/---

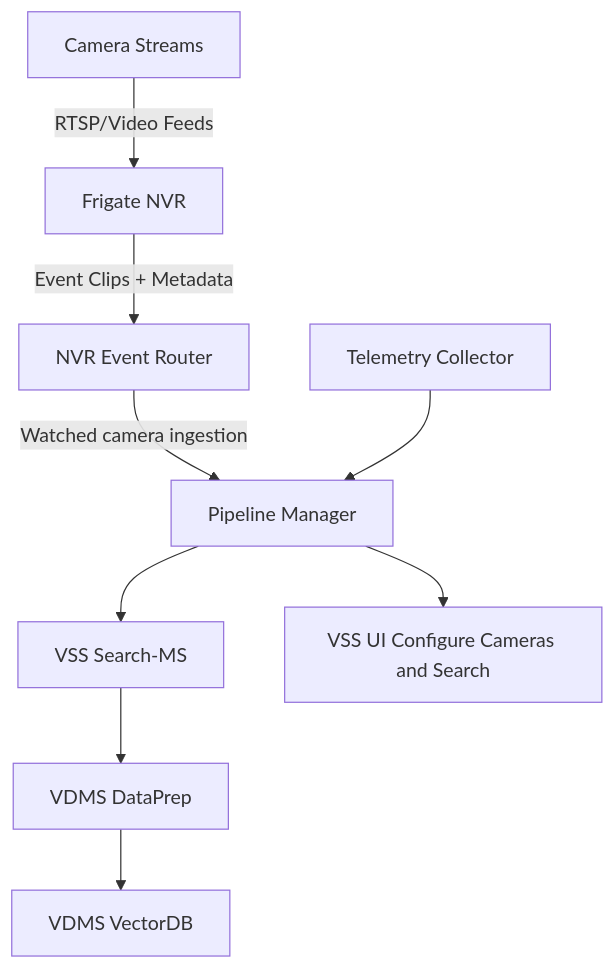
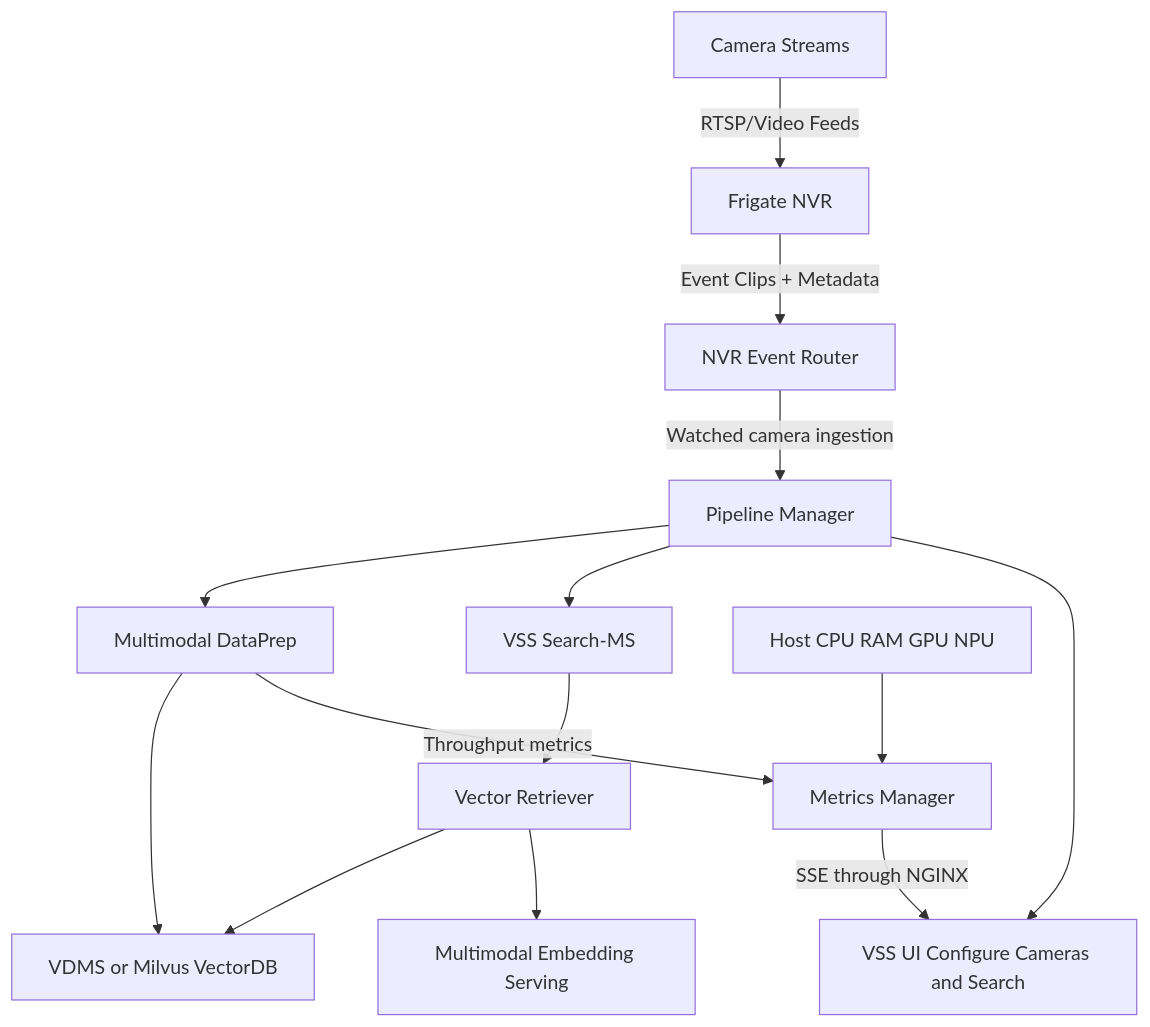
The diagram in live-video-analysis/live-video-search/README.md (jbuksinski-intel/metro-ai-suite), drawn with Mermaid before and after one commit. The commit also changed other lines of this file and 107 other files, not shown here.

Commit message:
Live Video Search (LVS) to use the multimodal DataPrep and Vector Retriever  (#3507)

````diff
--- a/live-video-analysis/live-video-search/README.md
+++ b/live-video-analysis/live-video-search/README.md
@@ -18,11 +18,16 @@
 ```mermaid
 graph TD
   A[Camera Streams] -->|RTSP/Video Feeds| B[Frigate NVR]
   B -->|Event Clips + Metadata| C[NVR Event Router]
   C -->|Watched camera ingestion| H[Pipeline Manager]
+  H --> D[Multimodal DataPrep]
+  D --> G[VDMS or Milvus VectorDB]
   H --> E[VSS Search‑MS]
-  E --> F[VDMS DataPrep]
-  F --> G[VDMS VectorDB]
+  E --> R[Vector Retriever]
+  R --> G
+  R --> M[Multimodal Embedding Serving]
   H --> I[VSS UI Configure Cameras and Search]
-  K[Telemetry Collector] --> H
+  L[Host CPU RAM GPU NPU] --> K[Metrics Manager]
+  D -->|Throughput metrics| K[Metrics Manager]
+  K -->|SSE through NGINX| I
 ```
````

\---

### What is required
Go line by line through the records and copy those that contain the word "VDMS".

### Your response
+  D --> G[VDMS or Milvus VectorDB]
-  E --> F[VDMS DataPrep]
-  F --> G[VDMS VectorDB]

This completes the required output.